## MathSofiya 3 years ago Use power series to solve the differential equation $y''+xy'+y=0$ $y=\sum_{n=0}^{\infty}$ $y'=\sum_{n=1}^{\infty}a_nnx^{n-1}$ $y''=\sum{n=2}^{\infty}n(n-1)a_nx^{-2}$ $\sum_{n=0}^{\infty}(n+2)(n+1)a_{n+2}x^n+\sum_{n=0}^{\infty}a_nx^n=0$ $\sum_{n=0}^{\infty}x^n\left[(n+2)(n+1)a_{n+2}+a_nn+a_n\right]=0$ $a_{n+2}=-\frac{a_n}{n+2}$

1. MathSofiya

I can't seem to figure out the pattern $n=0:a_2=-\frac{a_0}{2!}$ $n=2:a_4=\frac{a_0}{3!}$ $n=4:a_6=-\frac{a_0}{36}$

2. MathSofiya

the 36 kinda threw me off

3. Algebraic!

did you forget the 'x' in x*y' ?

4. MathSofiya

no

5. MathSofiya

because before the x it was $y'=\sum_{n=1}^{\infty}a_nnx^{n-1}$

6. Algebraic!

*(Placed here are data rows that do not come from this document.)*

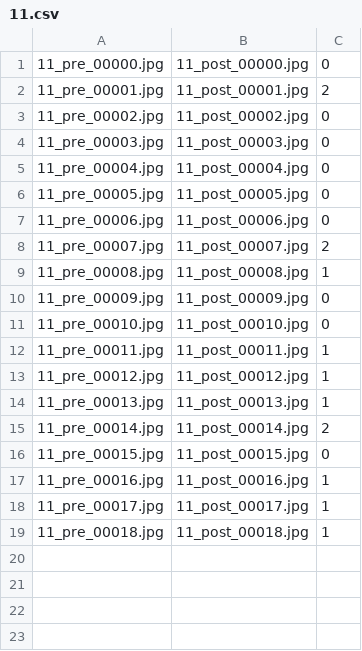
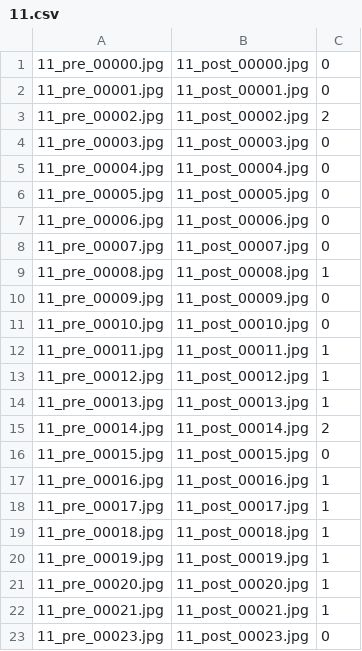
Before and after one commit to dotel-saramsz/imagepair-annotator, a CSV file: static/labels/11.csv, drawn as a sheet.

```diff
--- a/static/labels/11.csv
+++ b/static/labels/11.csv
@@ -1,4 +1,4 @@
 11_pre_00000.jpg,11_post_00000.jpg,0
-11_pre_00001.jpg,11_post_00001.jpg,2
-11_pre_00002.jpg,11_post_00002.jpg,0
+11_pre_00001.jpg,11_post_00001.jpg,0
+11_pre_00002.jpg,11_post_00002.jpg,2
 11_pre_00003.jpg,11_post_00003.jpg,0
@@ -7,3 +7,3 @@
 11_pre_00006.jpg,11_post_00006.jpg,0
-11_pre_00007.jpg,11_post_00007.jpg,2
+11_pre_00007.jpg,11_post_00007.jpg,0
 11_pre_00008.jpg,11_post_00008.jpg,1
@@ -19 +19,5 @@
 11_pre_00018.jpg,11_post_00018.jpg,1
+11_pre_00019.jpg,11_post_00019.jpg,1
+11_pre_00020.jpg,11_post_00020.jpg,1
+11_pre_00021.jpg,11_post_00021.jpg,1
+11_pre_00023.jpg,11_post_00023.jpg,0
```
Also changed, not shown: 24 other files.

bit hard to follow your work since things are missing. I honor you for putting so much info into your question statement though:) refreshing change from " solve y=4x +5"

7. MathSofiya

I can write it all out of you want me to

8. Algebraic!

it's ok...

9. Algebraic!

let me catch up

10. MathSofiya

ok

11. MathSofiya

I don't know anymore

12. MathSofiya

@Outkast3r09 watcha think?

13. Algebraic!

factorial of the evens, not sure how to express that... n=0 1/2 n=2 1/(2*4) n=4 1/(2*4*6) n=6 1/(2*4*6*8)

14. MathSofiya

we've got something there!

15. Algebraic!

and a sign changing term...

16. Algebraic!

could also do $\frac{ 1 }{ 2^{k}k! }$

17. Algebraic!

k=1,2,3...

18. MathSofiya

but would the k! work?

19. MathSofiya

I think I've done enough math for tonight...g'night!

20. Algebraic!

$\frac{ 1 }{ 2^{1} 1!}, \frac{ 1 }{ 2^{2} 2!}, \frac{ 1 }{ 2^{3} 3!},\frac{ 1 }{ 2^{4} 4!}$ $= 1/2, 1/8, 1/48, 1/384$

21. Outkast3r09

definitely an alternating series interp

22. MathSofiya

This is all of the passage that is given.